**Work to be completed**
Leaving the pictures aside, restate all of the data exactly.

■ ■ ■ ■

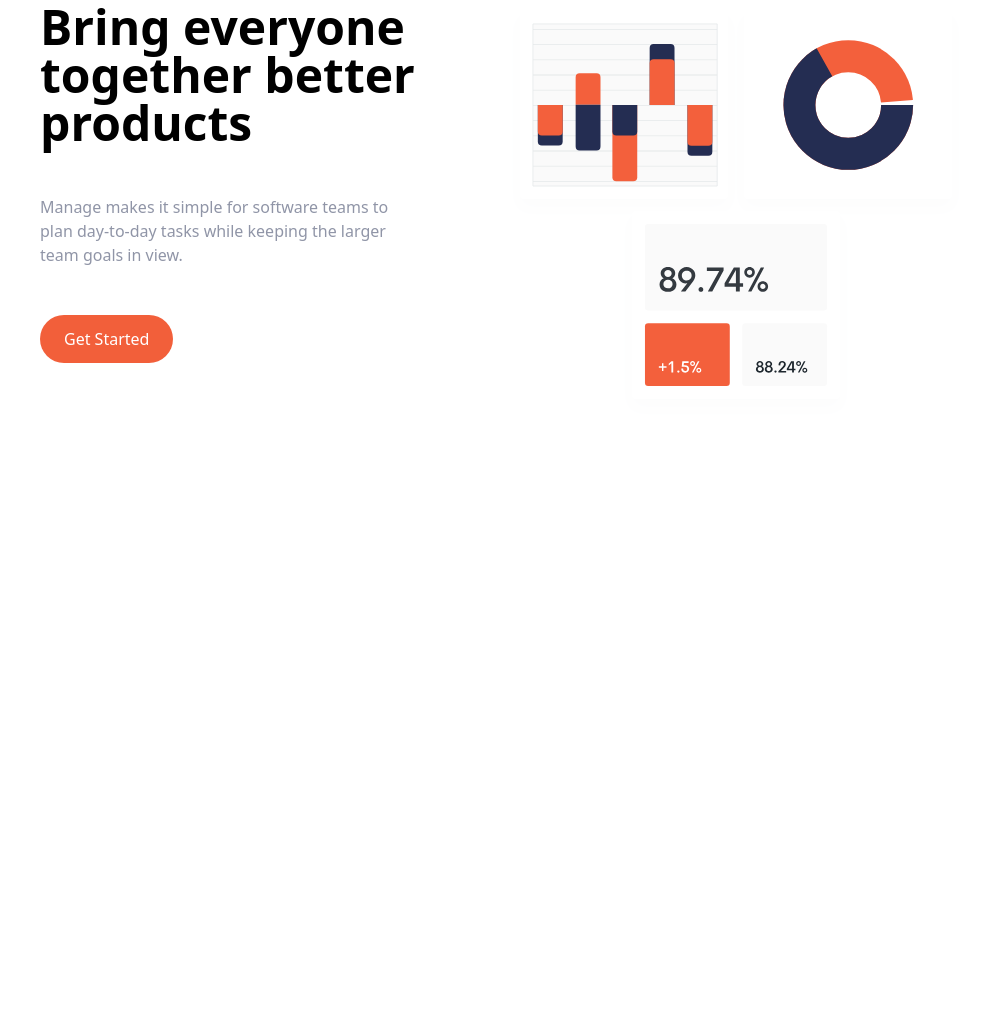
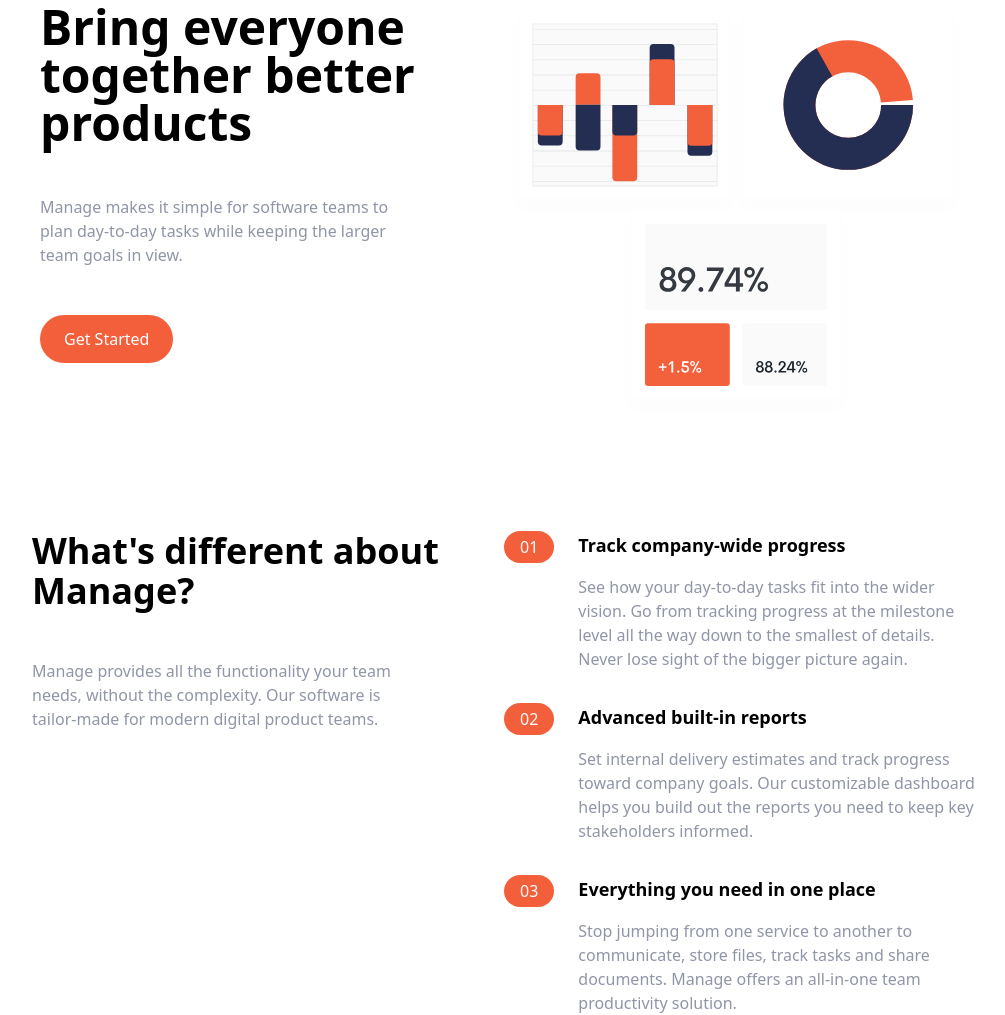
Before and after one commit to dulip-sameera/tailwind-landing-page, a website: page index.html in a window 1280 px wide. Shown: the part 133-1148 px from the top of the page, without its empty margins (136-1141 px from the left). Before the commit the page ends 800 px from the top, so only its background shows below. Drawn offline with Linux system fonts and the light colour scheme.

Commit message:
add features section

```diff
--- a/index.html
+++ b/index.html
@@ -67,5 +67,118 @@
         </div>
       </div>
     </section>
+
+    <!-- Features Section -->
+    <section id="features">
+      <!-- Flex Container -->
+      <div
+        class="container flex flex-col px-4 mx-auto mt-10 space-y-12 md:space-y-0 md:flex-row"
+      >
+        <!-- What's Different -->
+        <div class="flex flex-col space-y-12 md:w-1/2">
+          <h2 class="max-w-md text-4xl font-bold text-center md:text-left">
+            What's different about Manage?
+          </h2>
+          <p class="max-w-sm text-center text-darkGrayishBlue md:text-left">
+            Manage provides all the functionality your team needs, without the
+            complexity. Our software is tailor-made for modern digital product
+            teams.
+          </p>
+        </div>
+        <!-- Numbered List -->
+        <div class="flex flex-col space-y-8 md:w-1/2">
+          <!-- List Item - 1 -->
+          <div
+            class="flex flex-col space-y-3 md:space-y-0 md:space-x-6 md:flex-row"
+          >
+            <!-- Heading -->
+            <div class="rounded-l-full bg-brightRedSupLight md:bg-transparent">
+              <div class="flex items-center space-x-2">
+                <div
+                  class="px-4 py-2 text-white rounded-full bg-brightRed md:py-1"
+                >
+                  01
+                </div>
+                <h3 class="text-base font-bold md:mb-4 md:hidden">
+                  Track company-wide progress
+                </h3>
+              </div>
+            </div>
+
+            <div>
+              <h3 class="hidden mb-4 text-lg font-bold md:block">
+                Track company-wide progress
+              </h3>
+              <p class="text-darkGrayishBlue text-center md:text-left">
+                See how your day-to-day tasks fit into the wider vision. Go from
+                tracking progress at the milestone level all the way down to the
+                smallest of details. Never lose sight of the bigger picture
+                again.
+              </p>
+            </div>
+          </div>
+
+          <!-- List Item - 2 -->
+          <div
+            class="flex flex-col space-y-3 md:space-y-0 md:space-x-6 md:flex-row"
+          >
+            <!-- Heading -->
+            <div class="rounded-l-full bg-brightRedSupLight md:bg-transparent">
+              <div class="flex items-center space-x-2">
+                <div
+                  class="px-4 py-2 text-white rounded-full bg-brightRed md:py-1"
+                >
+                  02
+                </div>
+                <h3 class="text-base font-bold md:mb-4 md:hidden">
+                  Advanced built-in reports
+                </h3>
+              </div>
+            </div>
+
+            <div>
+              <h3 class="hidden mb-4 text-lg font-bold md:block">
+                Advanced built-in reports
+              </h3>
+              <p class="text-darkGrayishBlue text-center md:text-left">
+                Set internal delivery estimates and track progress toward
+                company goals. Our customizable dashboard helps you build out
+                the reports you need to keep key stakeholders informed.
+              </p>
+            </div>
+          </div>
+
+          <!-- List Item - 3 -->
+          <div
+            class="flex flex-col space-y-3 md:space-y-0 md:space-x-6 md:flex-row"
+          >
+            <!-- Heading -->
+            <div class="rounded-l-full bg-brightRedSupLight md:bg-transparent">
+              <div class="flex items-center space-x-2">
+                <div
+                  class="px-4 py-2 text-white rounded-full bg-brightRed md:py-1"
+                >
+                  03
+                </div>
+                <h3 class="text-base font-bold md:mb-4 md:hidden">
+                  Everything you need in one place
+                </h3>
+              </div>
+            </div>
+
+            <div>
+              <h3 class="hidden mb-4 text-lg font-bold md:block">
+                Everything you need in one place
+              </h3>
+              <p class="text-darkGrayishBlue text-center md:text-left">
+                Stop jumping from one service to another to communicate, store
+                files, track tasks and share documents. Manage offers an
+                all-in-one team productivity solution.
+              </p>
+            </div>
+          </div>
+        </div>
+      </div>
+    </section>
   </body>
 </html>
```
Also changed, not shown: css/main.css.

■ ■ ■ ■

**Result for this task**
Before and after one commit to dulip-sameera/tailwind-landing-page, a website: page index.html in a window 1280 px wide. Shown: the part 133-1148 px from the top of the page, without its empty margins (136-1141 px from the left). Before the commit the page ends 800 px from the top, so only its background shows below. Drawn offline with Linux system fonts and the light colour scheme.

Commit message:
add features section

```diff
--- a/index.html
+++ b/index.html
@@ -67,5 +67,118 @@
         </div>
       </div>
     </section>
+
+    <!-- Features Section -->
+    <section id="features">
+      <!-- Flex Container -->
+      <div
+        class="container flex flex-col px-4 mx-auto mt-10 space-y-12 md:space-y-0 md:flex-row"
+      >
+        <!-- What's Different -->
+        <div class="flex flex-col space-y-12 md:w-1/2">
+          <h2 class="max-w-md text-4xl font-bold text-center md:text-left">
+            What's different about Manage?
+          </h2>
+          <p class="max-w-sm text-center text-darkGrayishBlue md:text-left">
+            Manage provides all the functionality your team needs, without the
+            complexity. Our software is tailor-made for modern digital product
+            teams.
+          </p>
+        </div>
+        <!-- Numbered List -->
+        <div class="flex flex-col space-y-8 md:w-1/2">
+          <!-- List Item - 1 -->
+          <div
+            class="flex flex-col space-y-3 md:space-y-0 md:space-x-6 md:flex-row"
+          >
+            <!-- Heading -->
+            <div class="rounded-l-full bg-brightRedSupLight md:bg-transparent">
+              <div class="flex items-center space-x-2">
+                <div
+                  class="px-4 py-2 text-white rounded-full bg-brightRed md:py-1"
+                >
+                  01
+                </div>
+                <h3 class="text-base font-bold md:mb-4 md:hidden">
+                  Track company-wide progress
+                </h3>
+              </div>
+            </div>
+
+            <div>
+              <h3 class="hidden mb-4 text-lg font-bold md:block">
+                Track company-wide progress
+              </h3>
+              <p class="text-darkGrayishBlue text-center md:text-left">
+                See how your day-to-day tasks fit into the wider vision. Go from
+                tracking progress at the milestone level all the way down to the
+                smallest of details. Never lose sight of the bigger picture
+                again.
+              </p>
+            </div>
+          </div>
+
+          <!-- List Item - 2 -->
+          <div
+            class="flex flex-col space-y-3 md:space-y-0 md:space-x-6 md:flex-row"
+          >
+            <!-- Heading -->
+            <div class="rounded-l-full bg-brightRedSupLight md:bg-transparent">
+              <div class="flex items-center space-x-2">
+                <div
+                  class="px-4 py-2 text-white rounded-full bg-brightRed md:py-1"
+                >
+                  02
+                </div>
+                <h3 class="text-base font-bold md:mb-4 md:hidden">
+                  Advanced built-in reports
+                </h3>
+              </div>
+            </div>
+
+            <div>
+              <h3 class="hidden mb-4 text-lg font-bold md:block">
+                Advanced built-in reports
+              </h3>
+              <p class="text-darkGrayishBlue text-center md:text-left">
+                Set internal delivery estimates and track progress toward
+                company goals. Our customizable dashboard helps you build out
+                the reports you need to keep key stakeholders informed.
+              </p>
+            </div>
+          </div>
+
+          <!-- List Item - 3 -->
+          <div
+            class="flex flex-col space-y-3 md:space-y-0 md:space-x-6 md:flex-row"
+          >
+            <!-- Heading -->
+            <div class="rounded-l-full bg-brightRedSupLight md:bg-transparent">
+              <div class="flex items-center space-x-2">
+                <div
+                  class="px-4 py-2 text-white rounded-full bg-brightRed md:py-1"
+                >
+                  03
+                </div>
+                <h3 class="text-base font-bold md:mb-4 md:hidden">
+                  Everything you need in one place
+                </h3>
+              </div>
+            </div>
+
+            <div>
+              <h3 class="hidden mb-4 text-lg font-bold md:block">
+                Everything you need in one place
+              </h3>
+              <p class="text-darkGrayishBlue text-center md:text-left">
+                Stop jumping from one service to another to communicate, store
+                files, track tasks and share documents. Manage offers an
+                all-in-one team productivity solution.
+              </p>
+            </div>
+          </div>
+        </div>
+      </div>
+    </section>
   </body>
 </html>
```
Also changed, not shown: css/main.css.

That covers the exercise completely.